Reporting in departments
The use of a reporting tool is always a good idea when the various reporting challenges are to be addressed in a constructive and cross-departmental manner.
A good data basis is crucial for this.
Our experts support you in establishing or optimizing any type of reporting initiative. Together, we anchor reporting in the various departments. Departments have different requirements for reporting and reporting tools.
Let’s look at some examples below:
Management Reporting and Controlling
Management reports provide a 360-degree view of the company's relevant KPIs. They are an important basis for decision-making and must provide the correct information quickly and intuitively. Financial and non-financial information is provided in the dimensions of the actual balance sheet, plan and forecast in the form of regular standard as well as ad hoc reports.
Sales reports provide an overview of relevant KPIs ranging from geo-reporting to individual customer views and sales performances. Sales reporting includes annotations by sales staff on their interactions individual customer contacts and provides information on customers, customer needs, sales opportunities, cross-selling and up-selling potentials, current workload, and profitability of sales activities.
To provide the best possible customer service, process owners, process managers and service managers need information on the performance status and development of IT services. This includes control and target achievement metrics for the processes, operational level, services and business.
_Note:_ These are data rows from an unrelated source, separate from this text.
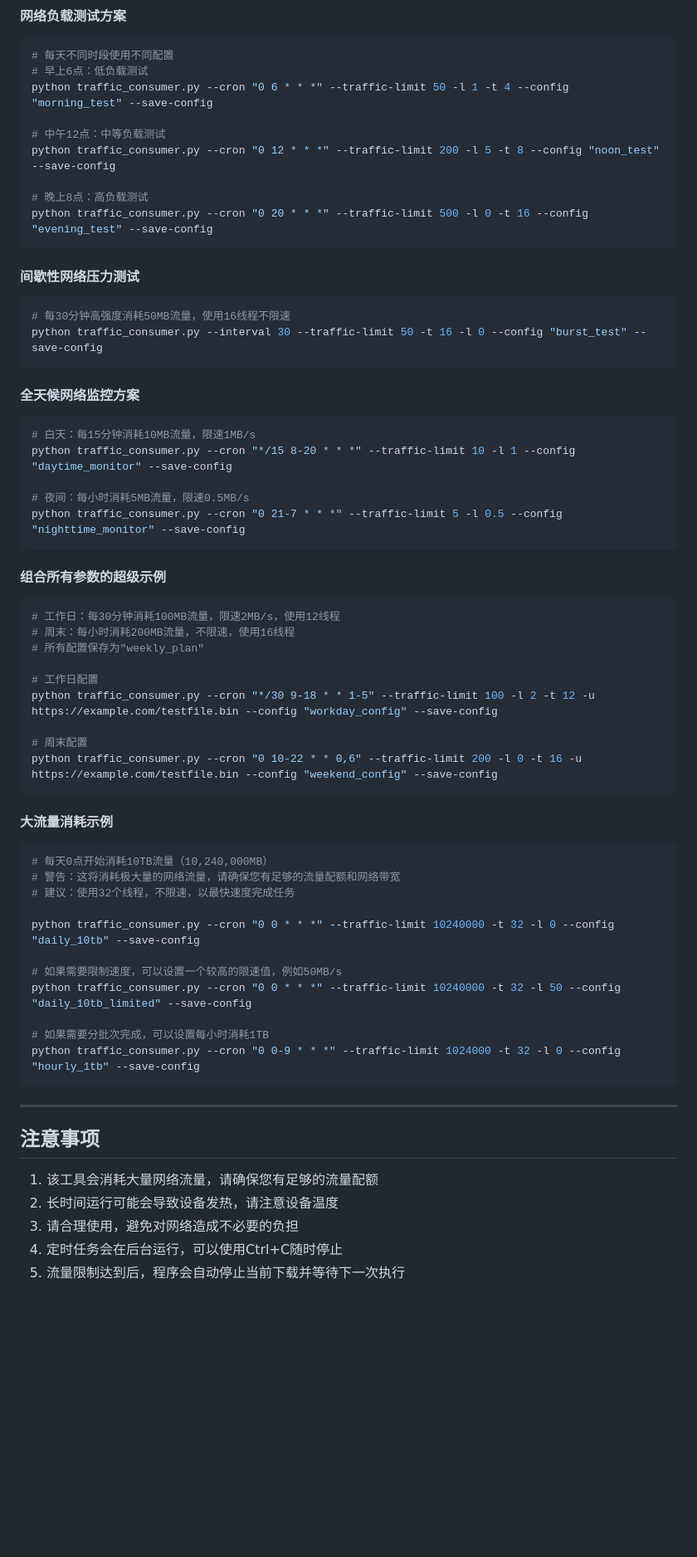
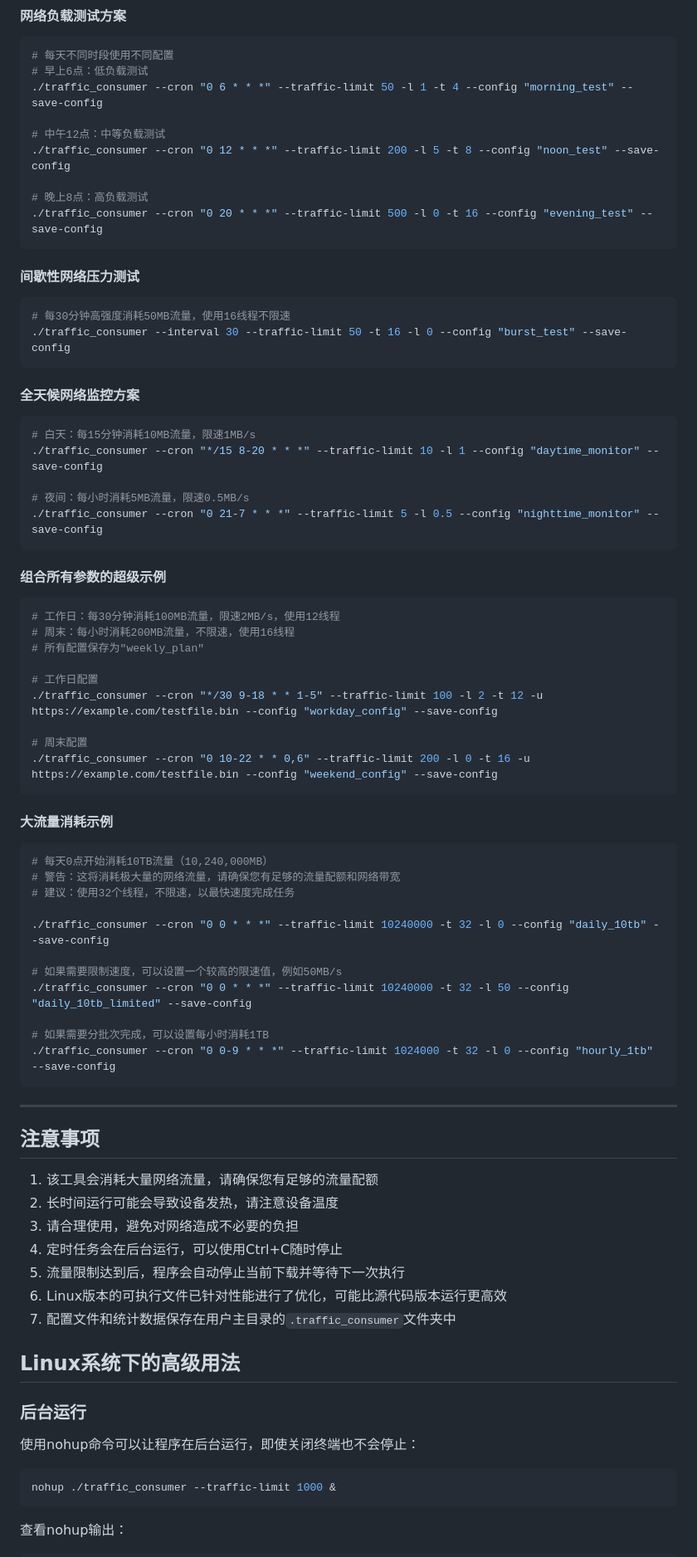
Before and after one commit to baitaotao521/traffic_consumer, a Markdown page: README.md, the part around one of its changes. Shown at 83% size. Rendered like a GitHub page; blank space fills up the shorter version.

````diff
--- a/README.md
+++ b/README.md
@@ -203,30 +213,30 @@ python traffic_consumer.py --cron "0 9-18 * * 1-5" --traffic-limit 100 -l 2 -t 8
 ```bash
 # 每天不同时段使用不同配置
 # 早上6点：低负载测试
-python traffic_consumer.py --cron "0 6 * * *" --traffic-limit 50 -l 1 -t 4 --config "morning_test" --save-config
+./traffic_consumer --cron "0 6 * * *" --traffic-limit 50 -l 1 -t 4 --config "morning_test" --save-config
 
 # 中午12点：中等负载测试
-python traffic_consumer.py --cron "0 12 * * *" --traffic-limit 200 -l 5 -t 8 --config "noon_test" --save-config
+./traffic_consumer --cron "0 12 * * *" --traffic-limit 200 -l 5 -t 8 --config "noon_test" --save-config
 
 # 晚上8点：高负载测试
-python traffic_consumer.py --cron "0 20 * * *" --traffic-limit 500 -l 0 -t 16 --config "evening_test" --save-config
+./traffic_consumer --cron "0 20 * * *" --traffic-limit 500 -l 0 -t 16 --config "evening_test" --save-config
 ```
 
 #### 间歇性网络压力测试
 
 ```bash
 # 每30分钟高强度消耗50MB流量，使用16线程不限速
-python traffic_consumer.py --interval 30 --traffic-limit 50 -t 16 -l 0 --config "burst_test" --save-config
+./traffic_consumer --interval 30 --traffic-limit 50 -t 16 -l 0 --config "burst_test" --save-config
 ```
 
 #### 全天候网络监控方案
 
 ```bash
 # 白天：每15分钟消耗10MB流量，限速1MB/s
-python traffic_consumer.py --cron "*/15 8-20 * * *" --traffic-limit 10 -l 1 --config "daytime_monitor" --save-config
+./traffic_consumer --cron "*/15 8-20 * * *" --traffic-limit 10 -l 1 --config "daytime_monitor" --save-config
 
 # 夜间：每小时消耗5MB流量，限速0.5MB/s
-python traffic_consumer.py --cron "0 21-7 * * *" --traffic-limit 5 -l 0.5 --config "nighttime_monitor" --save-config
+./traffic_consumer --cron "0 21-7 * * *" --traffic-limit 5 -l 0.5 --config "nighttime_monitor" --save-config
 ```
 
 #### 组合所有参数的超级示例
@@ -237,10 +247,10 @@ python traffic_consumer.py --cron "0 21-7 * * *" --traffic-limit 5 -l 0.5 --conf
 # 所有配置保存为"weekly_plan"
 
 # 工作日配置
-python traffic_consumer.py --cron "*/30 9-18 * * 1-5" --traffic-limit 100 -l 2 -t 12 -u https://example.com/testfile.bin --config "workday_config" --save-config
+./traffic_consumer --cron "*/30 9-18 * * 1-5" --traffic-limit 100 -l 2 -t 12 -u https://example.com/testfile.bin --config "workday_config" --save-config
 
 # 周末配置
-python traffic_consumer.py --cron "0 10-22 * * 0,6" --traffic-limit 200 -l 0 -t 16 -u https://example.com/testfile.bin --config "weekend_config" --save-config
+./traffic_consumer --cron "0 10-22 * * 0,6" --traffic-limit 200 -l 0 -t 16 -u https://example.com/testfile.bin --config "weekend_config" --save-config
 ```
 
 #### 大流量消耗示例
@@ -250,13 +260,13 @@ python traffic_consumer.py --cron "0 10-22 * * 0,6" --traffic-limit 200 -l 0 -t
 # 警告：这将消耗极大量的网络流量，请确保您有足够的流量配额和网络带宽
 # 建议：使用32个线程，不限速，以最快速度完成任务
 
-python traffic_consumer.py --cron "0 0 * * *" --traffic-limit 10240000 -t 32 -l 0 --config "daily_10tb" --save-config
+./traffic_consumer --cron "0 0 * * *" --traffic-limit 10240000 -t 32 -l 0 --config "daily_10tb" --save-config
 
 # 如果需要限制速度，可以设置一个较高的限速值，例如50MB/s
-python traffic_consumer.py --cron "0 0 * * *" --traffic-limit 10240000 -t 32 -l 50 --config "daily_10tb_limited" --save-config
+./traffic_consumer --cron "0 0 * * *" --traffic-limit 10240000 -t 32 -l 50 --config "daily_10tb_limited" --save-config
 
 # 如果需要分批次完成，可以设置每小时消耗1TB
-python traffic_consumer.py --cron "0 0-9 * * *" --traffic-limit 1024000 -t 32 -l 0 --config "hourly_1tb" --save-config
+./traffic_consumer --cron "0 0-9 * * *" --traffic-limit 1024000 -t 32 -l 0 --config "hourly_1tb" --save-config
 ```
 
 ---
@@ -268,3 +278,18 @@ python traffic_consumer.py --cron "0 0-9 * * *" --traffic-limit 1024000 -t 32 -l
 3. 请合理使用，避免对网络造成不必要的负担
 4. 定时任务会在后台运行，可以使用Ctrl+C随时停止
 5. 流量限制达到后，程序会自动停止当前下载并等待下一次执行
+6. Linux版本的可执行文件已针对性能进行了优化，可能比源代码版本运行更高效
+7. 配置文件和统计数据保存在用户主目录的`.traffic_consumer`文件夹中
+
+## Linux系统下的高级用法
+
+### 后台运行
+
+使用nohup命令可以让程序在后台运行，即使关闭终端也不会停止：
+
+```bash
+nohup ./traffic_consumer --traffic-limit 1000 &
+```
+
+查看nohup输出：
+
````
Also changed, not shown: other parts of README.md (+118 -66 lines).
HR Reporting is the collection and analysis of key personnel figures in the HR area. This enables managers to always have an overview of all employee data, such as the human capital return on investment (HCROI), net profit (NOPAT) per full-time equivalent (FTE), average personnel expenses, sickness and fluctuation rate, age structure and the proportion of trained employees per year.
Financial reports provide information on profitability, liquidity as well as stability of a company and support management in corporate planning. Predefined planning processes and an intuitive and understandable application accelerate budget planning and forecast planning.
The regulatory requirements for reporting are ever increasing. Some became more stringent, such as Solvency II for insurance companies and the required Solvency Capital Requirements (SCR) metrics. The Minimum Requirements for Risk Management (MaRisk) also require extensive data provision.